## What this task involves:
Find each line in the records below that contains the word "states", and copy it out.

========

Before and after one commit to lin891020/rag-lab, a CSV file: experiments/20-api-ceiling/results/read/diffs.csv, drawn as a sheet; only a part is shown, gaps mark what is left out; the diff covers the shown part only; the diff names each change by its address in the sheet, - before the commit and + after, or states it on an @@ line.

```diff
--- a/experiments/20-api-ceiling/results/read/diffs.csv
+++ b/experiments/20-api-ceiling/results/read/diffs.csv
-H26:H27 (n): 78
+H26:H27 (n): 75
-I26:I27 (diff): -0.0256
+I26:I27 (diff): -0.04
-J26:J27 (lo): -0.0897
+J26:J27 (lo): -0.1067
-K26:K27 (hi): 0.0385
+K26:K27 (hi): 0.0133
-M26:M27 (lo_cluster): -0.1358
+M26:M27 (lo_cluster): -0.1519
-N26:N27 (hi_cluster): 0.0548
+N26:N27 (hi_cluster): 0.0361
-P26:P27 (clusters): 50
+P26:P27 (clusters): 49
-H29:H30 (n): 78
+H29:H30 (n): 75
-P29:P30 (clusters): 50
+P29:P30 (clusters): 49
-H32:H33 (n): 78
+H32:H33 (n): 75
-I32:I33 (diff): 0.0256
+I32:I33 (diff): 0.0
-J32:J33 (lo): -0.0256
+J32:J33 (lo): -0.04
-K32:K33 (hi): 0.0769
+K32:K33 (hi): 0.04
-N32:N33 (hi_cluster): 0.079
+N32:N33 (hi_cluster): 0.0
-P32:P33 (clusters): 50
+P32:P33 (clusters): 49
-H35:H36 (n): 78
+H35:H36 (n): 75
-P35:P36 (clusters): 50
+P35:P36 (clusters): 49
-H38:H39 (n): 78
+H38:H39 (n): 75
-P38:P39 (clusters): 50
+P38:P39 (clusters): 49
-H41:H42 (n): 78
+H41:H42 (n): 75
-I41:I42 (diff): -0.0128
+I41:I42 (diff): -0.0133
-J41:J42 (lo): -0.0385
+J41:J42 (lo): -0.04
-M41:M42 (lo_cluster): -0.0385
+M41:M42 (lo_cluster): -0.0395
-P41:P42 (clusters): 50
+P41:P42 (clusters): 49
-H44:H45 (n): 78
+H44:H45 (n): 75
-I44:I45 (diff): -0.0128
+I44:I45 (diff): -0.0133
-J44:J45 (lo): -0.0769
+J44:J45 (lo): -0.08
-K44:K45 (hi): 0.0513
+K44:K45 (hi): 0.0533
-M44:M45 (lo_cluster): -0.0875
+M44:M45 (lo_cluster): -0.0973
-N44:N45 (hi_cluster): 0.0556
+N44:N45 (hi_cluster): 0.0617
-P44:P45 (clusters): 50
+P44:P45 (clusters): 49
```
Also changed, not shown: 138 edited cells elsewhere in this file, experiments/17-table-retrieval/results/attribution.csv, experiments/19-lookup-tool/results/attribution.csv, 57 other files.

========

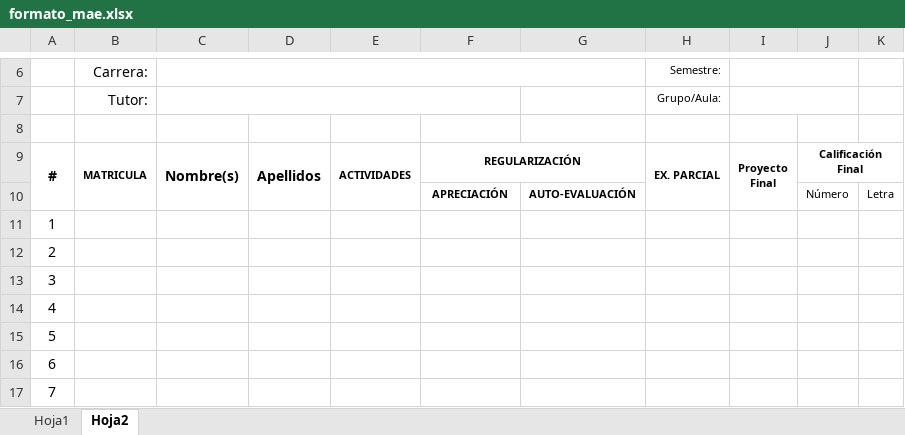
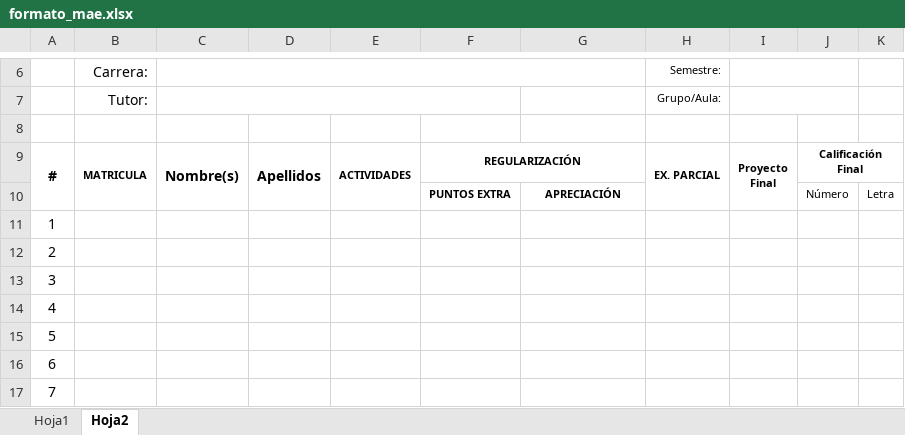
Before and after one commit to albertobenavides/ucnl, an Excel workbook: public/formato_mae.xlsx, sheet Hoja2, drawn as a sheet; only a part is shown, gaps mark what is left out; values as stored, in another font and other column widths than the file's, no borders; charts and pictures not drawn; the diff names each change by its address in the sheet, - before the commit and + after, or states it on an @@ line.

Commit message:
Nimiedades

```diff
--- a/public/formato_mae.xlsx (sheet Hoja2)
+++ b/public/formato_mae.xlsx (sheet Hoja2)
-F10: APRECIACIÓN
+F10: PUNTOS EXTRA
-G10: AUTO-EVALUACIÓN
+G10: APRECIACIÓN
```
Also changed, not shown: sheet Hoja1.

========

## Result below:
Before and after one commit to lin891020/rag-lab, a CSV file: experiments/20-api-ceiling/results/read/diffs.csv, drawn as a sheet; only a part is shown, gaps mark what is left out; the diff covers the shown part only; the diff names each change by its address in the sheet, - before the commit and + after, or states it on an @@ line.
Before and after one commit to albertobenavides/ucnl, an Excel workbook: public/formato_mae.xlsx, sheet Hoja2, drawn as a sheet; only a part is shown, gaps mark what is left out; values as stored, in another font and other column widths than the file's, no borders; charts and pictures not drawn; the diff names each change by its address in the sheet, - before the commit and + after, or states it on an @@ line.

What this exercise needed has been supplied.